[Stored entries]
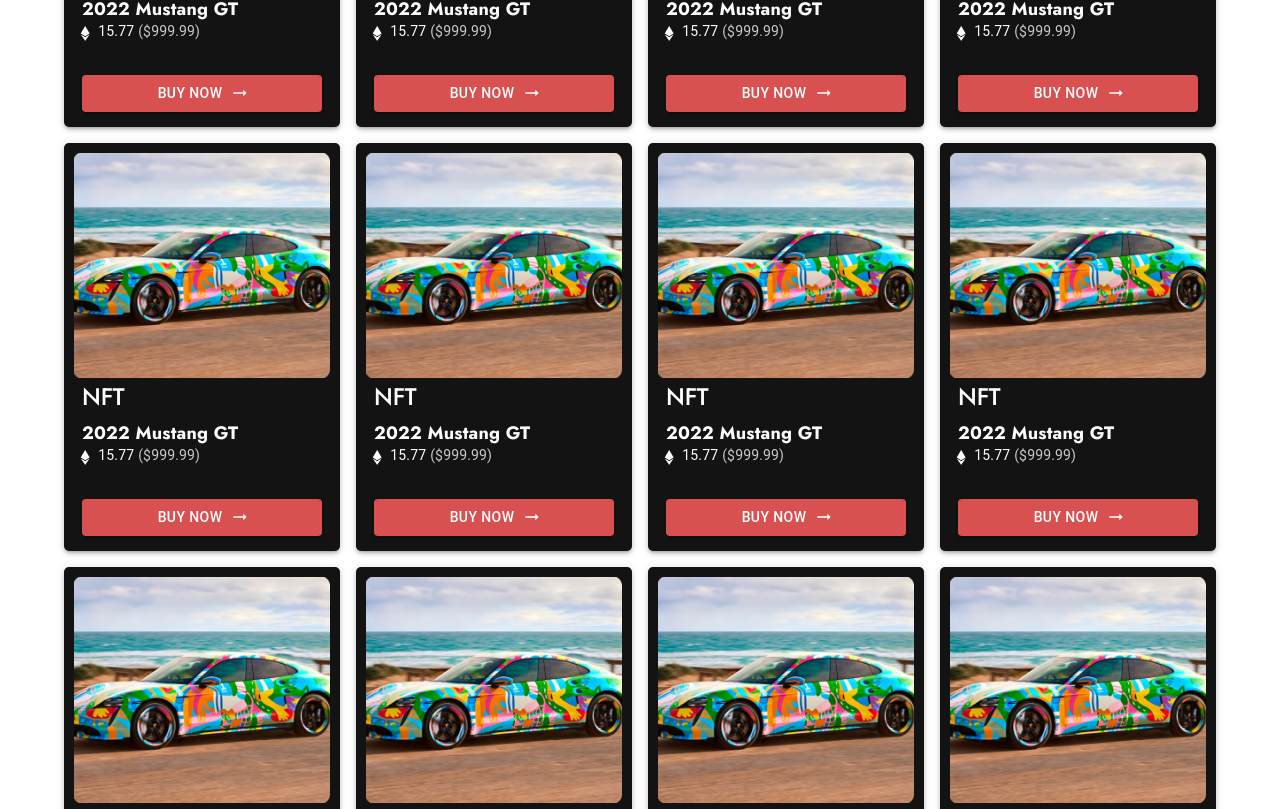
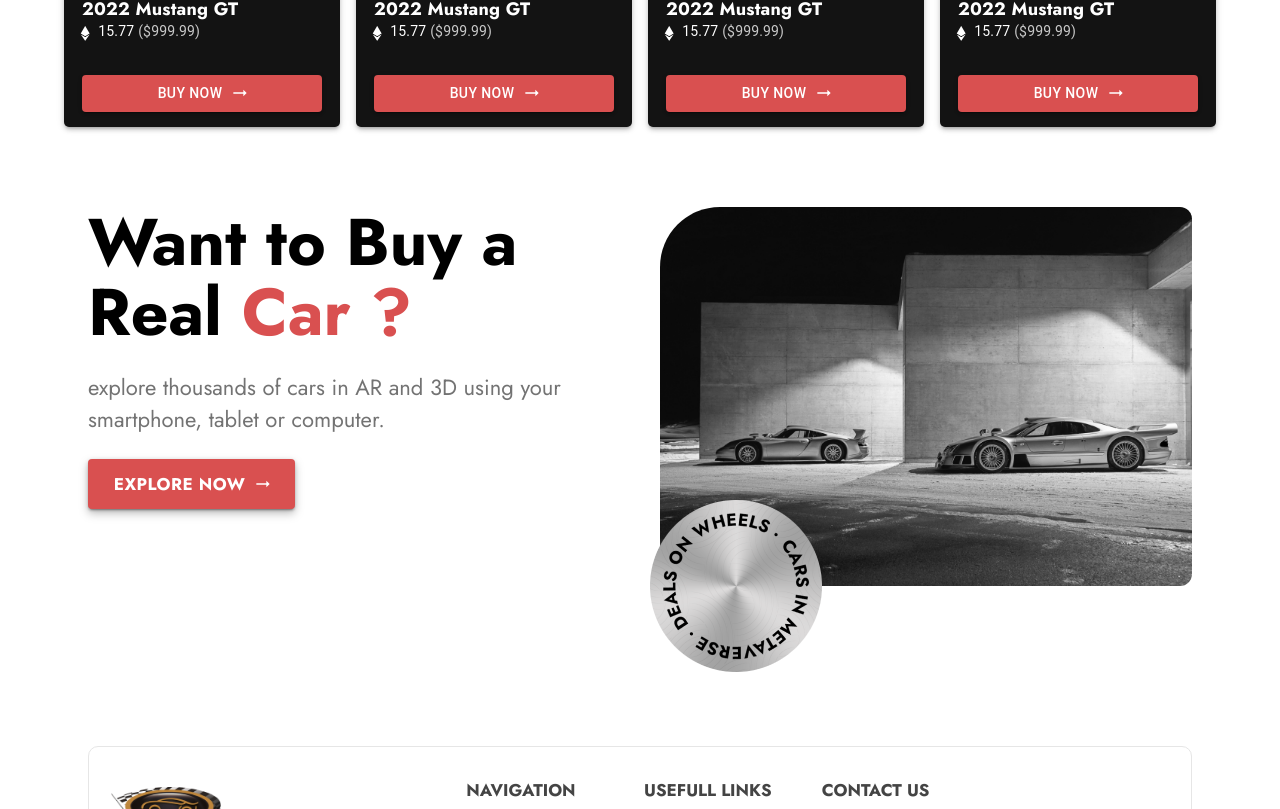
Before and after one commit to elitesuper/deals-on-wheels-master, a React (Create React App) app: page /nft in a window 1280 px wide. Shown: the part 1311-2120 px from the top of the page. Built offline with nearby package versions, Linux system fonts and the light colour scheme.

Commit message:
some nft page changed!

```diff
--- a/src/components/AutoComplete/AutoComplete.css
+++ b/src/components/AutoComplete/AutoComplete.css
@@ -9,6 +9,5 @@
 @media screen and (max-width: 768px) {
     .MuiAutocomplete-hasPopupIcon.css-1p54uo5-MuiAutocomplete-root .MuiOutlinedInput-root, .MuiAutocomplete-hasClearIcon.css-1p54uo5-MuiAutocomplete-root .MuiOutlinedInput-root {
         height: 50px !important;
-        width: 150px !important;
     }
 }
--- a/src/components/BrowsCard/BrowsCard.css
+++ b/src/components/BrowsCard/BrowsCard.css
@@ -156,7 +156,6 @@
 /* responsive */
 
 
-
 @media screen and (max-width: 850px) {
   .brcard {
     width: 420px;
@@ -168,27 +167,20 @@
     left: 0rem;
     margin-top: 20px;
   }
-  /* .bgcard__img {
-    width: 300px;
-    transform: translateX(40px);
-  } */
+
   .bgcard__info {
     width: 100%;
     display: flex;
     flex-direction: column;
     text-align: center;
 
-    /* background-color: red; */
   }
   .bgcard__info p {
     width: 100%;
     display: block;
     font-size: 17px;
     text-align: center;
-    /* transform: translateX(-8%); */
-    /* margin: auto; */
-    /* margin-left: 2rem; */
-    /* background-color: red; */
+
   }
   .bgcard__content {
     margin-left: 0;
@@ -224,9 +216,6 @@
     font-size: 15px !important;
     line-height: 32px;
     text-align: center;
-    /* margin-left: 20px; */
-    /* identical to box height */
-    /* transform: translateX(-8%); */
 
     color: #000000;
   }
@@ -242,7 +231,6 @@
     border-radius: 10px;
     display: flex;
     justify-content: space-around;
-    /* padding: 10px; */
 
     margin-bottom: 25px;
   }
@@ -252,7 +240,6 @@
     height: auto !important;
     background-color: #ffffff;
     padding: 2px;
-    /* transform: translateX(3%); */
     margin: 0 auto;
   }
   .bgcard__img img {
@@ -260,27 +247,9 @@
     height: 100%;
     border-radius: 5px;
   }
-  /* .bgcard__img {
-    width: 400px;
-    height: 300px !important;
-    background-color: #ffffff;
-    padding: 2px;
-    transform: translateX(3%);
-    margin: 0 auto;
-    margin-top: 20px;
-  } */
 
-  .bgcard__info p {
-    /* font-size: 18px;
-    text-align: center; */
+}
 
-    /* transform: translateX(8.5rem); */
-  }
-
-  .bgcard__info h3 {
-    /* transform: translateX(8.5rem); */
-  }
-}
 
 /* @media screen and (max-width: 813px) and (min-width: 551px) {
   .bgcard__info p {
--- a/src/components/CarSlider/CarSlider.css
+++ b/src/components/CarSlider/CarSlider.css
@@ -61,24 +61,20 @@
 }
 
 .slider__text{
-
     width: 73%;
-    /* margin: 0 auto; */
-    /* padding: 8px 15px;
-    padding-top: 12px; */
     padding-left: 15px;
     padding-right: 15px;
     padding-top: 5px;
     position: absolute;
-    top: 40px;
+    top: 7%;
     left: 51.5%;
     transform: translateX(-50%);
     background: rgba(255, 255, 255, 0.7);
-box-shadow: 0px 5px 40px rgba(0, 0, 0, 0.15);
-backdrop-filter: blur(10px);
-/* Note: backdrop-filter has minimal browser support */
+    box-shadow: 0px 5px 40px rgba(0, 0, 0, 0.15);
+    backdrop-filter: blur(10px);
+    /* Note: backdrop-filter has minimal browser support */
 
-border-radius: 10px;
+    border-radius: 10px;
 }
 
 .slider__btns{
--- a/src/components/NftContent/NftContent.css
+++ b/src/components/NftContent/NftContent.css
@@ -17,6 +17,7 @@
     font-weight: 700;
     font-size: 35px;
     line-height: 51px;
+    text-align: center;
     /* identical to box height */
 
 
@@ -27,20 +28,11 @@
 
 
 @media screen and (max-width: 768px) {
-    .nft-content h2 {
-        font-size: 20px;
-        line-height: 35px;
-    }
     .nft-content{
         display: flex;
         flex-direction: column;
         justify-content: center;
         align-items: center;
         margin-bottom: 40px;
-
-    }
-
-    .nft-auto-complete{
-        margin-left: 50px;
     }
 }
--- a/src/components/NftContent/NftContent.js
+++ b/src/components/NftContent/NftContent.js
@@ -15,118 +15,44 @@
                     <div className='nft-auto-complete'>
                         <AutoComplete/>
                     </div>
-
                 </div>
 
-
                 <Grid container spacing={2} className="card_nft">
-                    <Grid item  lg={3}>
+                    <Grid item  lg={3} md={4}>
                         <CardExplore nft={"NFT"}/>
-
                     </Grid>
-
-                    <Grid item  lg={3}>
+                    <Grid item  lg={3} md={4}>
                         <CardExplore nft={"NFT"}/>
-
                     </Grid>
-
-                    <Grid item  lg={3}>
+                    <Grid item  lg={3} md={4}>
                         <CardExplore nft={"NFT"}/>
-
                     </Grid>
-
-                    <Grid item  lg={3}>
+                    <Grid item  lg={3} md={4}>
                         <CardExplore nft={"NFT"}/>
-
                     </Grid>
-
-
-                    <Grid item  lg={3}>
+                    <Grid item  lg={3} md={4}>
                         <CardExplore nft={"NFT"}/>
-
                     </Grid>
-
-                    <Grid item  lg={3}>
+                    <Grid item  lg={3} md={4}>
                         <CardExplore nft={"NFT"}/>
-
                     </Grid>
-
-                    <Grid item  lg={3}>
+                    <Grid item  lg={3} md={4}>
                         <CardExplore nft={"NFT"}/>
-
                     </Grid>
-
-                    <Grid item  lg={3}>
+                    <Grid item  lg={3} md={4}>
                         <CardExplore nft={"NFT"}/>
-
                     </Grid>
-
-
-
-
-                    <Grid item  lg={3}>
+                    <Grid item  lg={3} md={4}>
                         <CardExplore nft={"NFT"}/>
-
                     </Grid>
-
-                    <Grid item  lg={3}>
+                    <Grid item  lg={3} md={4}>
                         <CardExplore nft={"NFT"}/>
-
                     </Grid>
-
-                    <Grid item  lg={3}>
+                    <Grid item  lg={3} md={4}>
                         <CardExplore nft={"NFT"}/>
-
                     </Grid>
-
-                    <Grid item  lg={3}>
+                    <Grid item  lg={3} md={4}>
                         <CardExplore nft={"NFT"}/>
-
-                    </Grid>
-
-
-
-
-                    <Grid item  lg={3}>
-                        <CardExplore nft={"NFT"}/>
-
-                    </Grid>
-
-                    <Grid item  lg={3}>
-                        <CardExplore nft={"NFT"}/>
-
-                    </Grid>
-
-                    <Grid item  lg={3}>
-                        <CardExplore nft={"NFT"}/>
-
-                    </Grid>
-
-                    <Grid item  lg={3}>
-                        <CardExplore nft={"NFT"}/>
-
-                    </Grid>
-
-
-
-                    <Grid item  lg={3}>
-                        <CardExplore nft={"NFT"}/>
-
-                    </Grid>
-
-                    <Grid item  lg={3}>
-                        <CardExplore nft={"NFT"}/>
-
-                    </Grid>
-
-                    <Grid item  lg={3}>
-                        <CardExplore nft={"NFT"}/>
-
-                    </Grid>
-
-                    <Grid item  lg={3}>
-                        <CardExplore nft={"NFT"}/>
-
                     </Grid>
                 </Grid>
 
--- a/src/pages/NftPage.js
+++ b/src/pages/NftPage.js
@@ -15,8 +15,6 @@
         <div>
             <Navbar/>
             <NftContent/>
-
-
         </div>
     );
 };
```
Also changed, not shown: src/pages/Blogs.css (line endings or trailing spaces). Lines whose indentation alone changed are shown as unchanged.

Task prompt:
Report each line of the data in which "components" occurs.

Exercise response:
--- a/src/components/AutoComplete/AutoComplete.css
+++ b/src/components/AutoComplete/AutoComplete.css
--- a/src/components/BrowsCard/BrowsCard.css
+++ b/src/components/BrowsCard/BrowsCard.css
--- a/src/components/CarSlider/CarSlider.css
+++ b/src/components/CarSlider/CarSlider.css
--- a/src/components/NftContent/NftContent.css
+++ b/src/components/NftContent/NftContent.css
--- a/src/components/NftContent/NftContent.js
+++ b/src/components/NftContent/NftContent.js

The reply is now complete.